This video seems to be popular with the kids around the internets this week. It's about Galco's Soda Pop Stop in Los Angeles, a small, independent soda pop store that seems to sell mostly drinks that I've never heard of, many of which I'm assuming are also made by small and independent businesses. The video's length surpasses my usual limit of tolerance for a Youtube video, but it's well worth the 13 minutes, especially if you are as opposed to big government and its collusion with big businesses as I am (and its proprietor is). But it's also fascinating because I never fathomed there were so many small, independent soda pop makers, that still used glass bottles, that still used cane sugar, and created so many different flavors of drinks. They're like microbreweries today, though I imagine not nearly as numerous. As a southerner, I've had about all of the phrase "soda pop" that I can stand for the next year or two (though it somehow seems more fitting to call them soda pop makers than soft drink makers...they have that old-timey, family-business feel), so here's the video:
Starting at about the 5:30 mark, the owner made some comments that motivated me to blag about it. Regarding high-fructose corn syrup vs. cane sugar:
Everything prepared in this country has corn syrup in it, and it's totally unnecessary. The largest single crop in the world is cane sugar. It's larger than corn and wheat put together. It takes three times less sugar to sweeten with than it does corn syrup. I mean, take a look around at the diabeetus. You'll never get an allergy from sugar. You're going to get an allergy because there's a spore in corn syrup that cannot be refined out, and people have allergies to corn products. So why would you use corn as a sweetener?

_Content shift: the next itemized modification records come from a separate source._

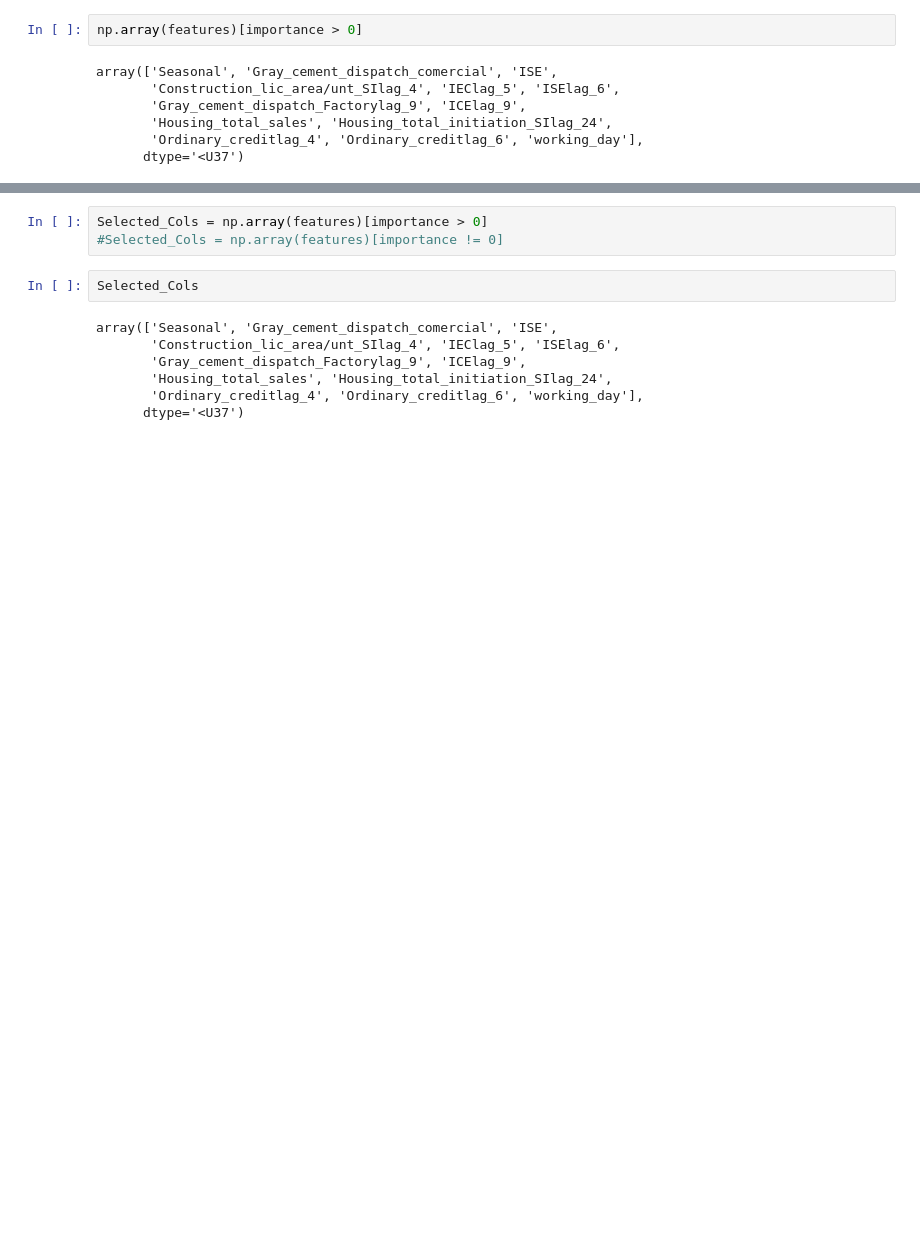
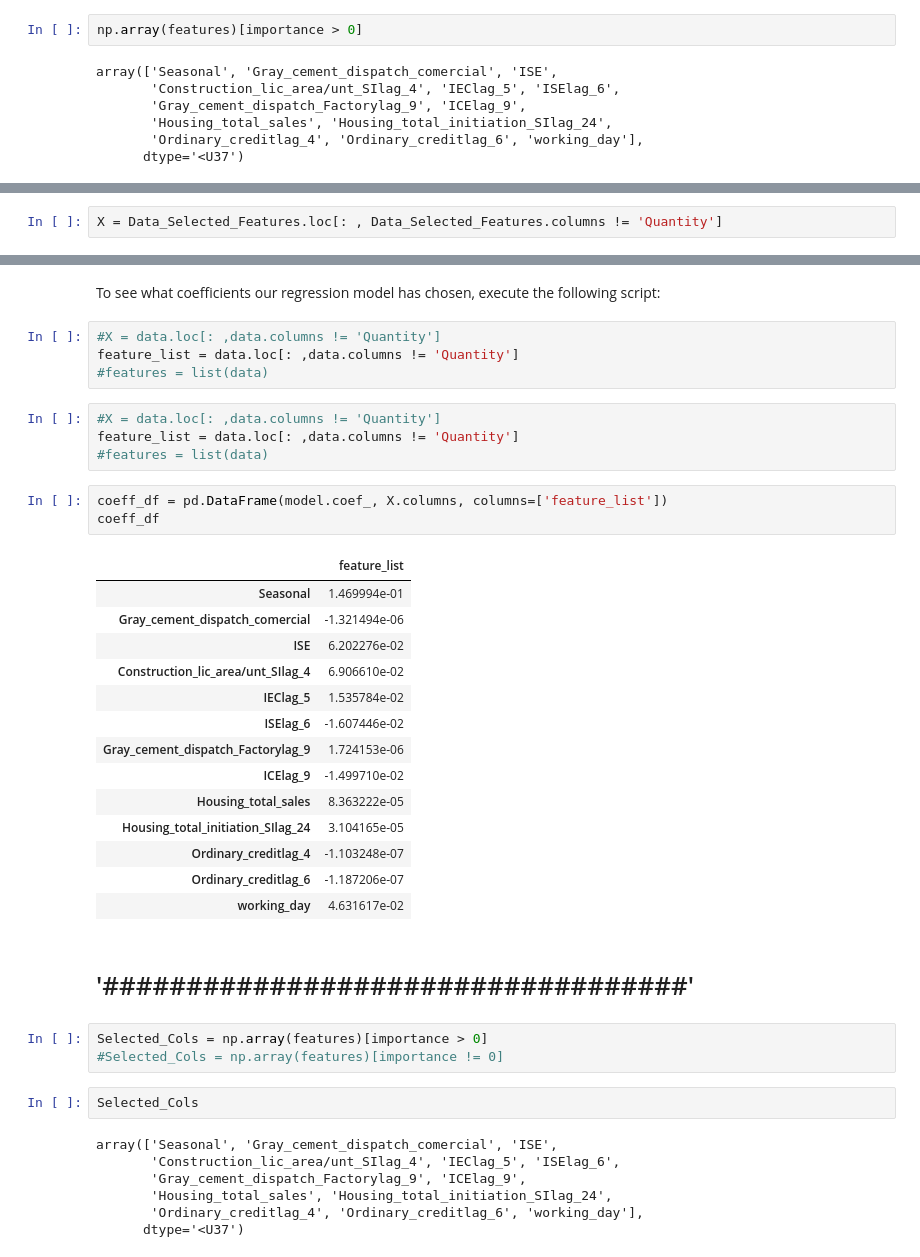
Before and after one commit to JF11579/Adelphi, a Jupyter notebook: Colab_4_Joe_Sandbox.ipynb, the cells around one changed output, grey strips where cells are left out. Drawn from its saved outputs; the diff is of its cells as text; blank space fills up the shorter version.

```diff
--- a/Colab_4_Joe_Sandbox.ipynb
+++ b/Colab_4_Joe_Sandbox.ipynb
@@ -420,0 +456,2 @@ array(['Seasonal', 'Gray_cement_dispatch_comercial', 'ISE',
+# %%
+X = Data_Selected_Features.loc[: , Data_Selected_Features.columns != 'Quantity']
@@ -421,3 +479,33 @@ array(['Seasonal', 'Gray_cement_dispatch_comercial', 'ISE',
+# %% [markdown]
+To see what coefficients our regression model has chosen, execute the following script:
+# %%
+#X = data.loc[: ,data.columns != 'Quantity']
+feature_list = data.loc[: ,data.columns != 'Quantity']
+#features = list(data)
+# %%
+#X = data.loc[: ,data.columns != 'Quantity']
+feature_list = data.loc[: ,data.columns != 'Quantity']
+#features = list(data)
+# %%
+coeff_df = pd.DataFrame(model.coef_, X.columns, columns=['feature_list'])
+coeff_df
+# %% [output]
+|  | feature_list |
+| Seasonal | 1.469994e-01 |
+| Gray_cement_dispatch_comercial | -1.321494e-06 |
+| ISE | 6.202276e-02 |
+| Construction_lic_area/unt_SIlag_4 | 6.906610e-02 |
+| IEClag_5 | 1.535784e-02 |
+| ISElag_6 | -1.607446e-02 |
+| Gray_cement_dispatch_Factorylag_9 | 1.724153e-06 |
+| ICElag_9 | -1.499710e-02 |
+| Housing_total_sales | 8.363222e-05 |
+| Housing_total_initiation_SIlag_24 | 3.104165e-05 |
+| Ordinary_creditlag_4 | -1.103248e-07 |
+| Ordinary_creditlag_6 | -1.187206e-07 |
+| working_day | 4.631617e-02 |
+# %% [markdown]
+# '###################################'
 # %%
 Selected_Cols = np.array(features)[importance > 0]
 #Selected_Cols = np.array(features)[importance != 0]
```
Also changed, not shown: parts of 40 cells of this notebook.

Once a year, Coca-Cola makes a kosher Coke, just before Passover. The kosher one will be cane sugar, it'll have a yellow cap, it'll have a U in the upper left-hand corner with a circle around it, and the label will still say "corn syrup"; it won't be changed. Try the two side by side and then tell me. The one with the cane sugar just goes "Pop!" and it explodes and the flavor just "Wham!", it's delicious. And the one with the corn syrup is like [blows raspberry with tongue].
Regarding big businesses vs. small businesses:
Big business loves big government. They just take the marketplace up, eliminate all the little guys, they run them out of business, and then they jack the prices up and control the market. But you look at the candy section, it's Nestle's [sic] Hershey's, and Mars, or you look at the soda pop market, it's Coke and Pepsi. My thought had always been that what I wanted to do was do business with other businesses my size. To help them become unique businesses. And that's exactly what's happening. And what's really interesting about it is that out of all the things that we sell wholesale, one business a mile away from the other...what they're selling is totally different. One restaurant we sell to, they love the floral sodas, and another place, they can't give them away, but they're doing the Red Ribbons. And I'm going, "Isn't this interesting, that everybody has found their own level and their own niche, and they've done it on their own." The important thing is to set yourself apart and provide your customers with something that nobody else has.
Regarding the California Refund Value (bottle recycling) law:
Who do you think passed the RV laws? ... It wasn't written for the consumer, and it certainly wasn't written to keep this country "green". It was written so Coke and Pepsi wouldn't have to wash a bottle, and they wouldn't have to make recyclable bottles [I think he means "reusable", as in refillable?], and they could transfer the cost to the consumer.
I called the recycling center when I got started, and I said, "Listen, I want to put a recycling center in [my store]. They [the customers] bring them back to me, and I'll give them the money, and I'll sell them some more sodas." "Oh, I'm sorry, you can't do that because you have a recycling center two blocks away." I said, "Yeah, they don't give the full price, and I want to give the full price to the customer to get them back to sell them some more!" And he says, "Well, if you did anything like that, you'd be in restraint of trade. And you could probably get sued by the state."
If we were really caring about the environment, we would have reuse, not recycling.
Wish I could go there. I don't even generally like soft drinks, but I'd love to try some of those unique flavors, and I'd love to give this man business.